### Source records
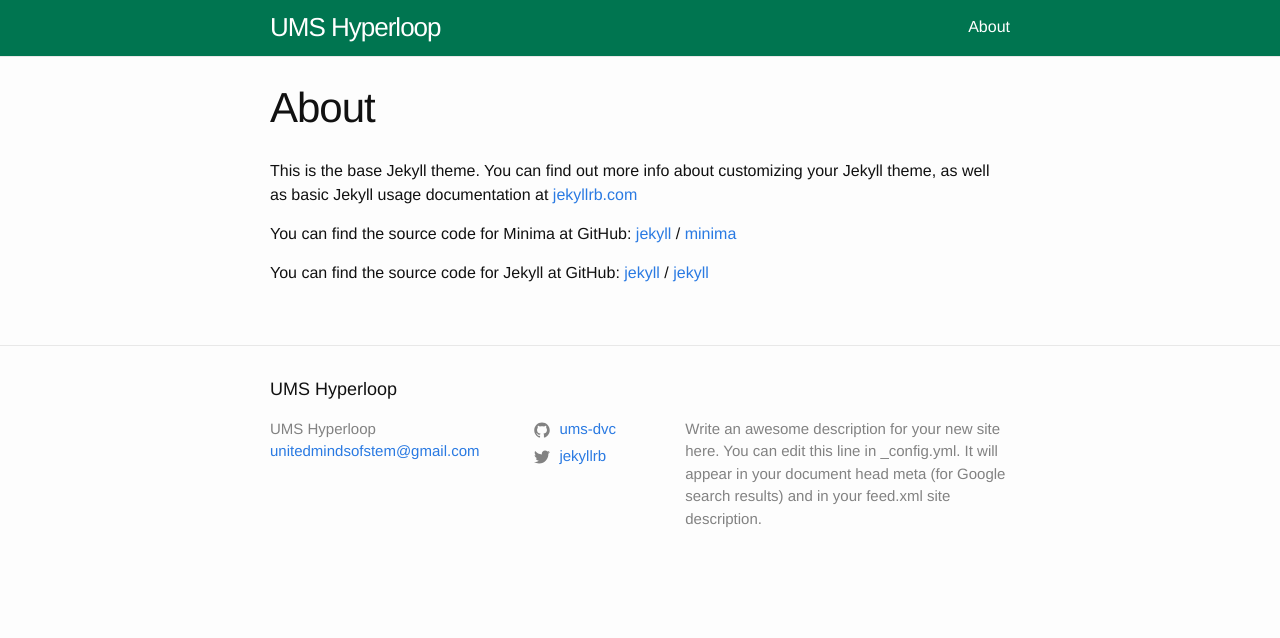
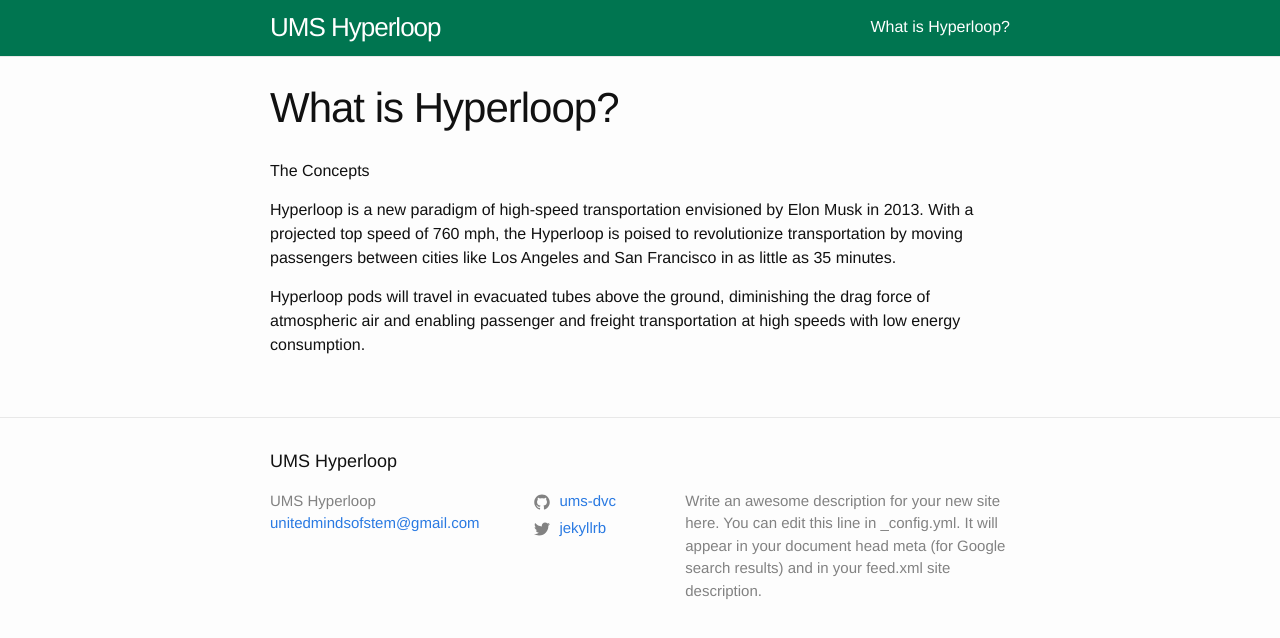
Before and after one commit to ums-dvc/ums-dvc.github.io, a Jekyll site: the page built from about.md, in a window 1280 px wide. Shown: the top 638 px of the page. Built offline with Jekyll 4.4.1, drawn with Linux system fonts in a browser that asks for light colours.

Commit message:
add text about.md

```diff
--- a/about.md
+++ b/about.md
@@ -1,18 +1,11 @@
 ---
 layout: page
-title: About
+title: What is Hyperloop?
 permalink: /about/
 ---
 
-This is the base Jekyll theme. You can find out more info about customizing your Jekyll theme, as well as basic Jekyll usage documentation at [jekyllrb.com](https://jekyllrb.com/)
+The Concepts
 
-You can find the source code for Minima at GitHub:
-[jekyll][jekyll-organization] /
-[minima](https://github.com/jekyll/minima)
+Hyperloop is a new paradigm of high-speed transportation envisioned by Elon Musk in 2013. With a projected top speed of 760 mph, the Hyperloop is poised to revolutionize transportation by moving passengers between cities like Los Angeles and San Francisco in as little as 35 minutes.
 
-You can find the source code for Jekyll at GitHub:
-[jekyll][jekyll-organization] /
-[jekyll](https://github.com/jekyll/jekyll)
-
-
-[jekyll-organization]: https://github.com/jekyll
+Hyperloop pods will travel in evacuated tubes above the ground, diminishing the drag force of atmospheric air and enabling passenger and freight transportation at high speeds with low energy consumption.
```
...
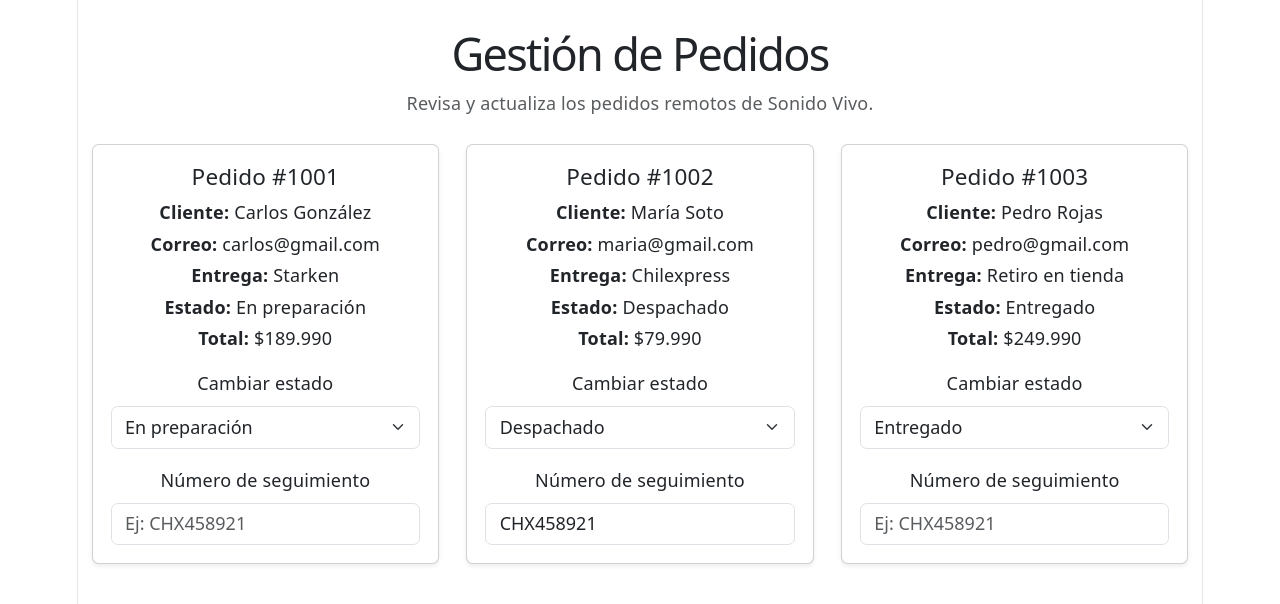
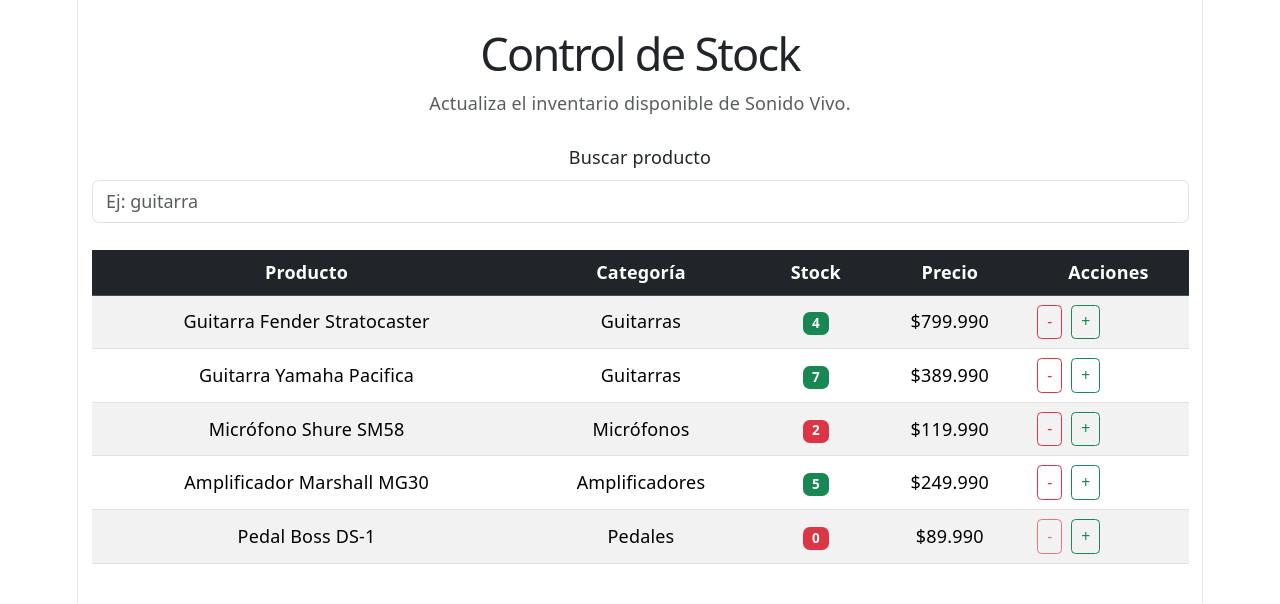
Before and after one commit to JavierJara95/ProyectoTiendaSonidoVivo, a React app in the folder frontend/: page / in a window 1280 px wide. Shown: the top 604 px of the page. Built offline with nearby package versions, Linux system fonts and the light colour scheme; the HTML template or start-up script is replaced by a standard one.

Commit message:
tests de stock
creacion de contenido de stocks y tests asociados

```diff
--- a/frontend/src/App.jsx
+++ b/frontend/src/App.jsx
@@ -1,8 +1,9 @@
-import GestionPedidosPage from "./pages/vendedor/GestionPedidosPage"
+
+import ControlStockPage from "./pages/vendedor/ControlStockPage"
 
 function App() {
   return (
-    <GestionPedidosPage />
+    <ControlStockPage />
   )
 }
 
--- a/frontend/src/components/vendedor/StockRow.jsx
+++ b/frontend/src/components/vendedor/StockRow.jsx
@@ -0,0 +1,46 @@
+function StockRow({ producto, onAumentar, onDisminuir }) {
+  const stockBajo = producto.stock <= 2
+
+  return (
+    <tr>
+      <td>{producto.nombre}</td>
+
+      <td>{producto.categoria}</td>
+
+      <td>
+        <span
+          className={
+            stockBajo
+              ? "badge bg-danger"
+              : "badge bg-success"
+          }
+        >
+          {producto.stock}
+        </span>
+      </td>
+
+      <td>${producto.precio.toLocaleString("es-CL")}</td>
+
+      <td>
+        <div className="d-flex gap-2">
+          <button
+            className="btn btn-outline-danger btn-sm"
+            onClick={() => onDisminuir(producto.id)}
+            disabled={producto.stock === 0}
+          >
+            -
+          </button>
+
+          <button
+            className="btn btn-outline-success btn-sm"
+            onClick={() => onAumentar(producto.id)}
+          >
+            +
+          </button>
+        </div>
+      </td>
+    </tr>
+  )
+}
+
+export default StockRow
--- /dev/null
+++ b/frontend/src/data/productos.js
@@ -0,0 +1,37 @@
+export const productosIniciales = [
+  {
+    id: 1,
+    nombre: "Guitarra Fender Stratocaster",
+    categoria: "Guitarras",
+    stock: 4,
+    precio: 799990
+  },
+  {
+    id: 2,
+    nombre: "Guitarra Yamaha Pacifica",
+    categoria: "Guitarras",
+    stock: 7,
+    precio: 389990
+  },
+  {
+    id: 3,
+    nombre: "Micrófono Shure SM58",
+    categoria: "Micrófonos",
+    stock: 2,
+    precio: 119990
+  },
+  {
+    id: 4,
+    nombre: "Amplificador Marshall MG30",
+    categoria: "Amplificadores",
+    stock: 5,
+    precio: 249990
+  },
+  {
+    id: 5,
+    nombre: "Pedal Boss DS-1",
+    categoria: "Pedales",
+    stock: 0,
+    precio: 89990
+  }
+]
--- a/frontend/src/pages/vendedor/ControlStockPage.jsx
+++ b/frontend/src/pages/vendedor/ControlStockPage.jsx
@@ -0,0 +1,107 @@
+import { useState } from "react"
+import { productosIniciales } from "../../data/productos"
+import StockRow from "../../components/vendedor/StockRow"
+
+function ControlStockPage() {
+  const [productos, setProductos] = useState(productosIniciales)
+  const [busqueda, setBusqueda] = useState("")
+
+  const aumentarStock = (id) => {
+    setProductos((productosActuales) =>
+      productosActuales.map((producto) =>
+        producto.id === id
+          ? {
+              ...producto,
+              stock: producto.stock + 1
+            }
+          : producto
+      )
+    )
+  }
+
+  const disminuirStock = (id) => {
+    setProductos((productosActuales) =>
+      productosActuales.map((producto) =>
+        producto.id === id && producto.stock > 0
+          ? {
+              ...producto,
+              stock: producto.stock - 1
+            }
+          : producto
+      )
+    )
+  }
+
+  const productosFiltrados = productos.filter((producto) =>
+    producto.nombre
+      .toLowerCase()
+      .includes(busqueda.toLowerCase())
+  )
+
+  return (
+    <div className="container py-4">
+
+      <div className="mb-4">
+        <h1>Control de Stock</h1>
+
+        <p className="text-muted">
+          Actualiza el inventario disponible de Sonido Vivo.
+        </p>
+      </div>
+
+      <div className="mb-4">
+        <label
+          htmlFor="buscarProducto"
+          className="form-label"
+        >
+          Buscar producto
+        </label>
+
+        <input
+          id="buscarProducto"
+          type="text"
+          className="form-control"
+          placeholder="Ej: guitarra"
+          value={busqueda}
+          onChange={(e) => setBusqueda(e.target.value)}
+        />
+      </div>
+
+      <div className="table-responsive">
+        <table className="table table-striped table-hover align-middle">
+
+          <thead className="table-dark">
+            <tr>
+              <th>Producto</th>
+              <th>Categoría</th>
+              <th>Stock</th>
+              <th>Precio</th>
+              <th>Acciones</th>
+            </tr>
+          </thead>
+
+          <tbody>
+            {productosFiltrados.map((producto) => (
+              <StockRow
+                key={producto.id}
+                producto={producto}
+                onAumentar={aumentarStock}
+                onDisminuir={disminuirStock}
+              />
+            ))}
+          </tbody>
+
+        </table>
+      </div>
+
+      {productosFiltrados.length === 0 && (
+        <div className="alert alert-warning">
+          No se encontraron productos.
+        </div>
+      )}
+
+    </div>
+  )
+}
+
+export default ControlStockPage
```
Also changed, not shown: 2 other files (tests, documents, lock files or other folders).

### Task
For the string "const", go line by line through the material and copy every line that has it.

### Answer section
+  const stockBajo = producto.stock <= 2
+export const productosIniciales = [
+  const [productos, setProductos] = useState(productosIniciales)
+  const [busqueda, setBusqueda] = useState("")
+  const aumentarStock = (id) => {
+  const disminuirStock = (id) => {
+  const productosFiltrados = productos.filter((producto) =>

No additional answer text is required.